## [WORK TO COMPLETE]
Some lines in the material below hold the word "guide". Copy all of them.
##### RECORDED INFORMATION
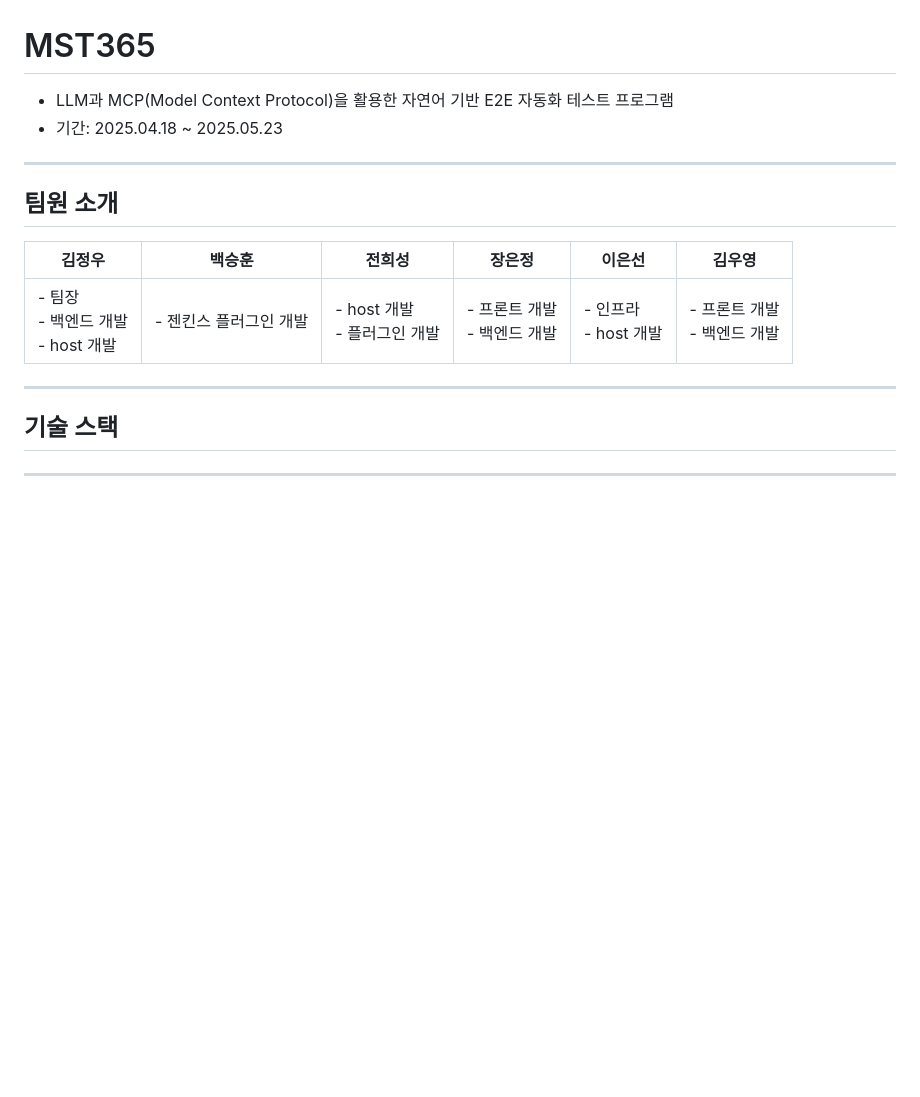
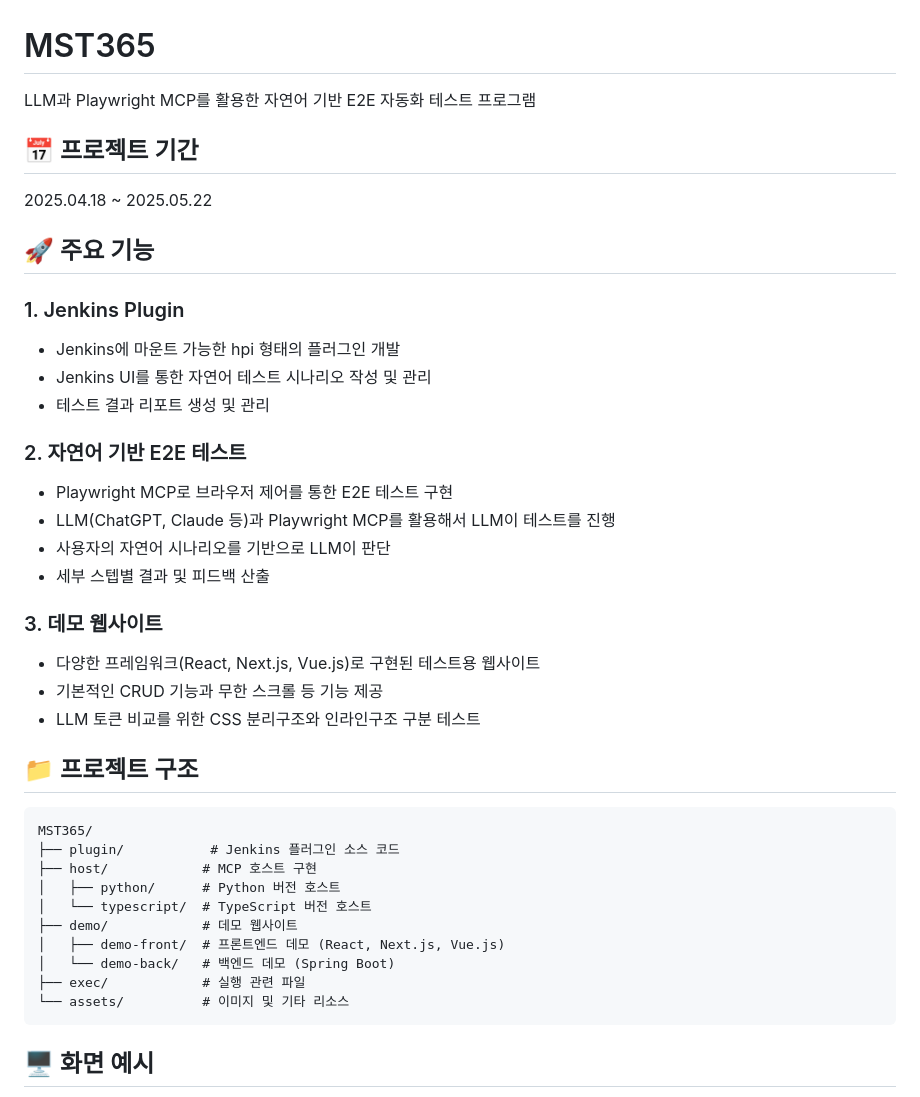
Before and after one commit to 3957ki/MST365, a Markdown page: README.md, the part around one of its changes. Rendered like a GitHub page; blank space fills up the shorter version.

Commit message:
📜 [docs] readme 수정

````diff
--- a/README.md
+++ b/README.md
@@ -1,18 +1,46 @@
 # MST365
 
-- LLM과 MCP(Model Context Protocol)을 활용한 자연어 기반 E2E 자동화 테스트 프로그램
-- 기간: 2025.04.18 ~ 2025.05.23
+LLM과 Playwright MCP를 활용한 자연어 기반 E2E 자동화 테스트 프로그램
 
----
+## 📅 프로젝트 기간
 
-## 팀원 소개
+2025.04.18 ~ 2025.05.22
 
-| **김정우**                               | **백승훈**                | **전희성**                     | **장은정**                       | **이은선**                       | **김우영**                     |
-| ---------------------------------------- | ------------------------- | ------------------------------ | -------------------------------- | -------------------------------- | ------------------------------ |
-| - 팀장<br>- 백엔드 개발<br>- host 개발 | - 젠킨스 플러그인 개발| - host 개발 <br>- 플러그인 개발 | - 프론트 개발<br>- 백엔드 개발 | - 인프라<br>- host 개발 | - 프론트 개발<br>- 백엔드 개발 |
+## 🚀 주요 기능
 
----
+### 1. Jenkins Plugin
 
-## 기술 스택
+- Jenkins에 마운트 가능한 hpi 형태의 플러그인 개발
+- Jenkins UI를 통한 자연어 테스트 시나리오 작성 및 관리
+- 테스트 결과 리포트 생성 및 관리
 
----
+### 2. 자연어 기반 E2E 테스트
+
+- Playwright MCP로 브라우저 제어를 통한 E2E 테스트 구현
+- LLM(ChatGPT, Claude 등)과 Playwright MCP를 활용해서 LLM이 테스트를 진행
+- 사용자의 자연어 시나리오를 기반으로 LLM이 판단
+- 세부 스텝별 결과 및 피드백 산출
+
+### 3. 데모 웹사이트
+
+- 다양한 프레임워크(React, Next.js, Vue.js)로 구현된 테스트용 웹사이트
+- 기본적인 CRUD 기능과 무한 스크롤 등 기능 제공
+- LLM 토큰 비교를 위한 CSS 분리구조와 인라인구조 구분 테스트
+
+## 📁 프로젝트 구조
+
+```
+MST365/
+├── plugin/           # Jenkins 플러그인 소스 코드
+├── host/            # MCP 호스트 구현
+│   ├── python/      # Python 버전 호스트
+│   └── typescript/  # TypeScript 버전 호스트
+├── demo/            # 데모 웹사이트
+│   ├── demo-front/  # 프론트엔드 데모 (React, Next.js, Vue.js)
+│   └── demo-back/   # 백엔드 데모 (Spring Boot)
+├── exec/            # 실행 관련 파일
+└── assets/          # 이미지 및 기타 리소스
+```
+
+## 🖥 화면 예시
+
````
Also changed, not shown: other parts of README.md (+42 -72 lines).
##########
##### RECORDED INFORMATION
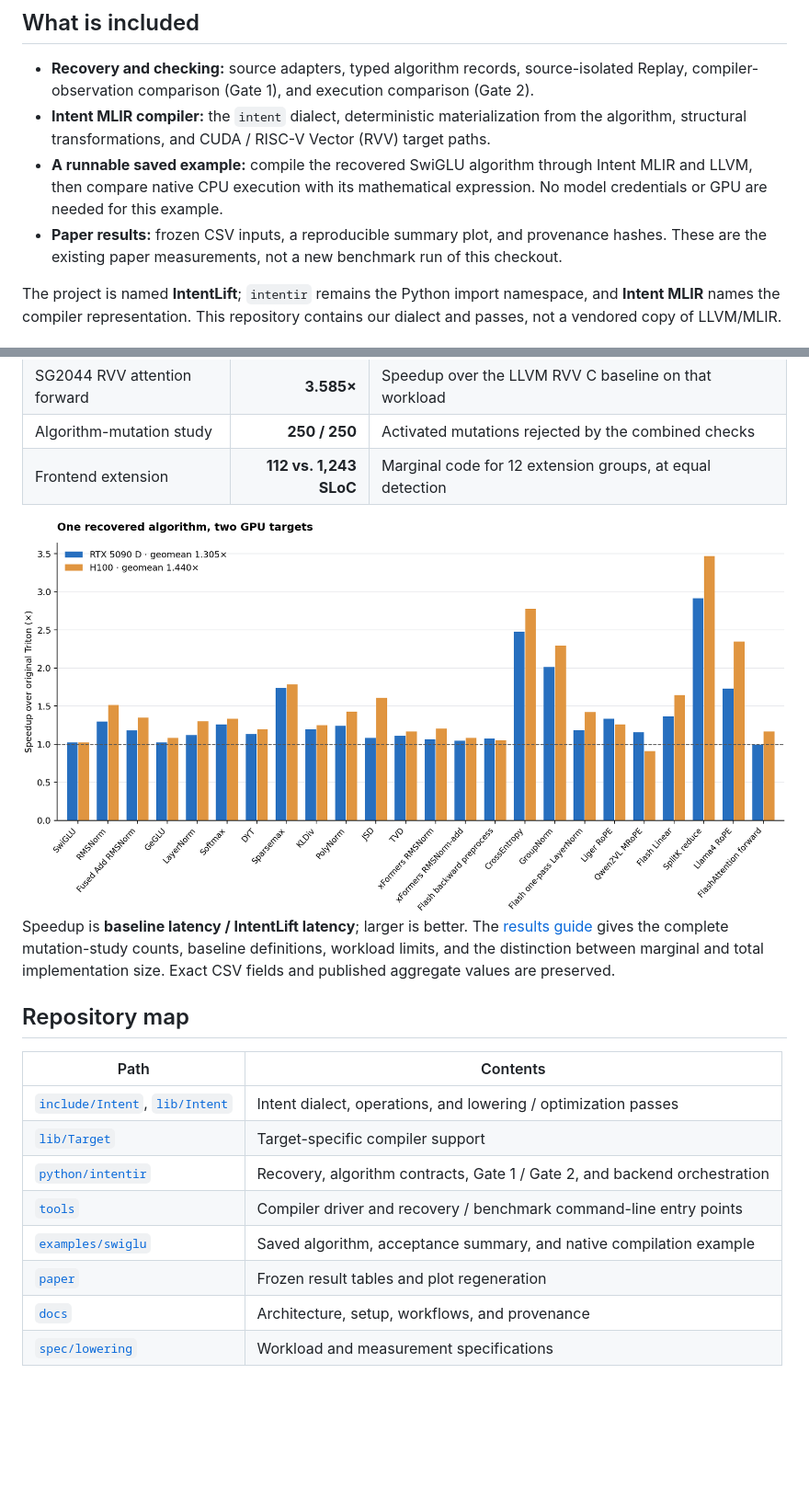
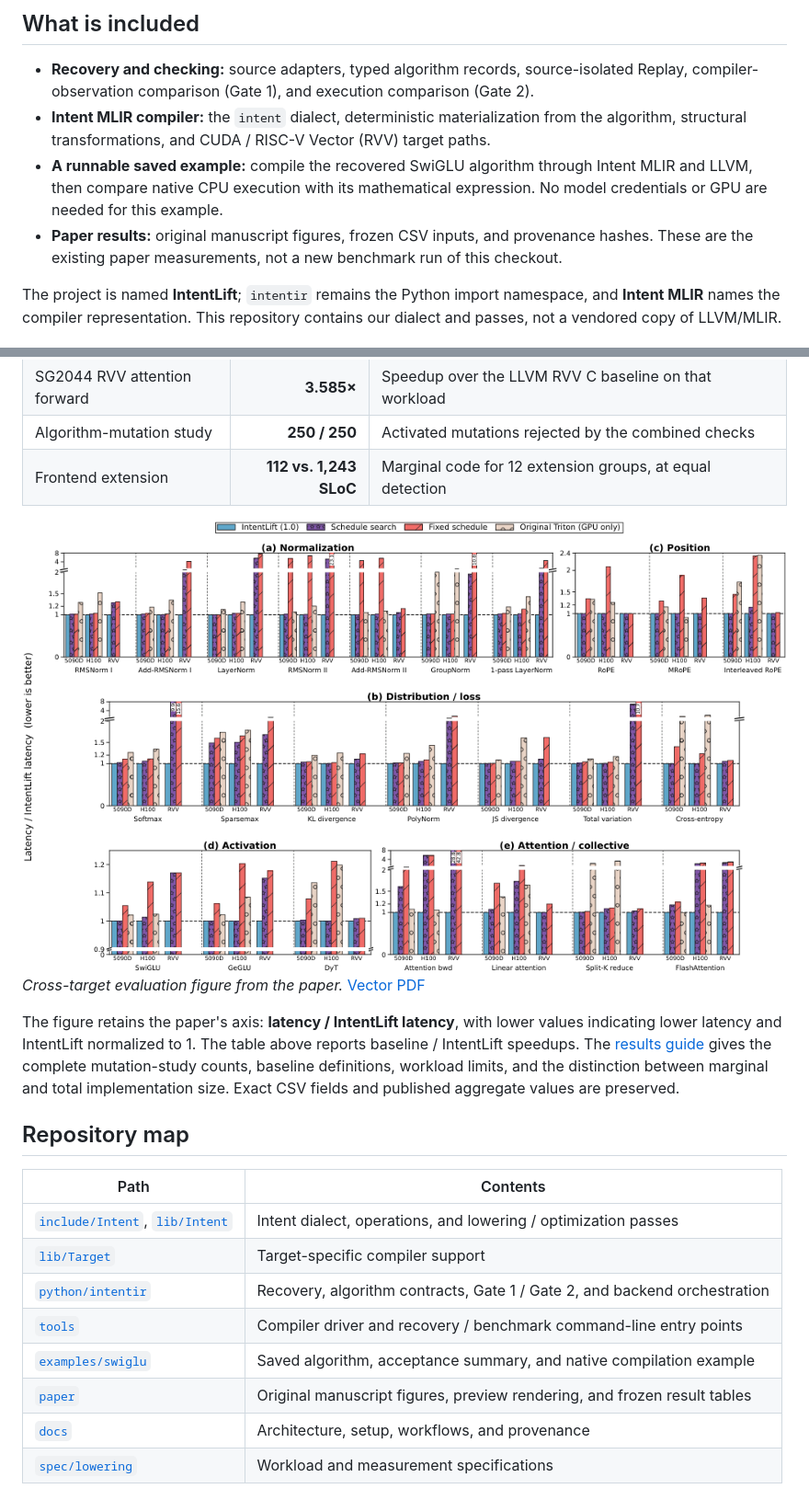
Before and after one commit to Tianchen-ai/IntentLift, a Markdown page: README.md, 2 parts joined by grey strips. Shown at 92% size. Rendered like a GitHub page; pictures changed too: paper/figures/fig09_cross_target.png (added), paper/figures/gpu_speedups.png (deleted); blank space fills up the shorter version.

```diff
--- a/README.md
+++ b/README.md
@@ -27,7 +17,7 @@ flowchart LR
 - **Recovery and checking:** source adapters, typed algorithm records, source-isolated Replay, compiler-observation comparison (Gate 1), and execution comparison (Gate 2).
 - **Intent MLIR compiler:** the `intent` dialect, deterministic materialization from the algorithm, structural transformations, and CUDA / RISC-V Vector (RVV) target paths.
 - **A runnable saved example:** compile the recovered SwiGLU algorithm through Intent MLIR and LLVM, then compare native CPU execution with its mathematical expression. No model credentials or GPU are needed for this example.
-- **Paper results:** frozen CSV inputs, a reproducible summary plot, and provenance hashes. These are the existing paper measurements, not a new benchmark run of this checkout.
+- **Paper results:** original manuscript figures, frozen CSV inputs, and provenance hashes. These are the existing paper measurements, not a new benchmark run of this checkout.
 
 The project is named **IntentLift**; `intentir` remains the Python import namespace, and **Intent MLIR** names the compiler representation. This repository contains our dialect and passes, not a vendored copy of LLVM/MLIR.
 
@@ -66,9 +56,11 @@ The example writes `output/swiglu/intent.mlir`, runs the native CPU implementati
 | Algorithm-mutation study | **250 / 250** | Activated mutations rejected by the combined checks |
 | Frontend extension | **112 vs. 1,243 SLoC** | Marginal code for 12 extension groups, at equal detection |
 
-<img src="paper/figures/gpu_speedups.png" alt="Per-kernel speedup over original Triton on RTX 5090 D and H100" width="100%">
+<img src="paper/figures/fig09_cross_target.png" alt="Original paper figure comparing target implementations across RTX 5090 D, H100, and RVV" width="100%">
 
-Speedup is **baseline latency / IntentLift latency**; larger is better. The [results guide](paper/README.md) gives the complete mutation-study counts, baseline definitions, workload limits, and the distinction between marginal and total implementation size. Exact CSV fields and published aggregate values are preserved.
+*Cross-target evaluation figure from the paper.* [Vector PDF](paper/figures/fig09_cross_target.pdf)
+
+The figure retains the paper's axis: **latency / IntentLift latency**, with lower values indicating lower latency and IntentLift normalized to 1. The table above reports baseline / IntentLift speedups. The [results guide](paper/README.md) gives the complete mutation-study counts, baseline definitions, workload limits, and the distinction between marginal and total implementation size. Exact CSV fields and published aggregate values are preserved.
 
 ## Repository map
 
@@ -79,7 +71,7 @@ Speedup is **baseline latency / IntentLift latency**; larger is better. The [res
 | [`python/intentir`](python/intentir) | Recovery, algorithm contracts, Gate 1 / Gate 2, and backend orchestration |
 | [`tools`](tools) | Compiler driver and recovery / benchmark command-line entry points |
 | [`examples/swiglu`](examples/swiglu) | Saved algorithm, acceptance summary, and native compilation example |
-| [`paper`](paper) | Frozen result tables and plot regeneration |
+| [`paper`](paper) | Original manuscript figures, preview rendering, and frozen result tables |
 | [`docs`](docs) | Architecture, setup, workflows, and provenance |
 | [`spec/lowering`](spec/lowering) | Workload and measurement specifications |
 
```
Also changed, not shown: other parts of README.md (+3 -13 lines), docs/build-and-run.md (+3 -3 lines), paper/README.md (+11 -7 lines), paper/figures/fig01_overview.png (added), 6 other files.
##########
## [SOLUTION TO THIS TASK]
-Speedup is **baseline latency / IntentLift latency**; larger is better. The [results guide](paper/README.md) gives the complete mutation-study counts, baseline definitions, workload limits, and the distinction between marginal and total implementation size. Exact CSV fields and published aggregate values are preserved.
+The figure retains the paper's axis: **latency / IntentLift latency**, with lower values indicating lower latency and IntentLift normalized to 1. The table above reports baseline / IntentLift speedups. The [results guide](paper/README.md) gives the complete mutation-study counts, baseline definitions, workload limits, and the distinction between marginal and total implementation size. Exact CSV fields and published aggregate values are preserved.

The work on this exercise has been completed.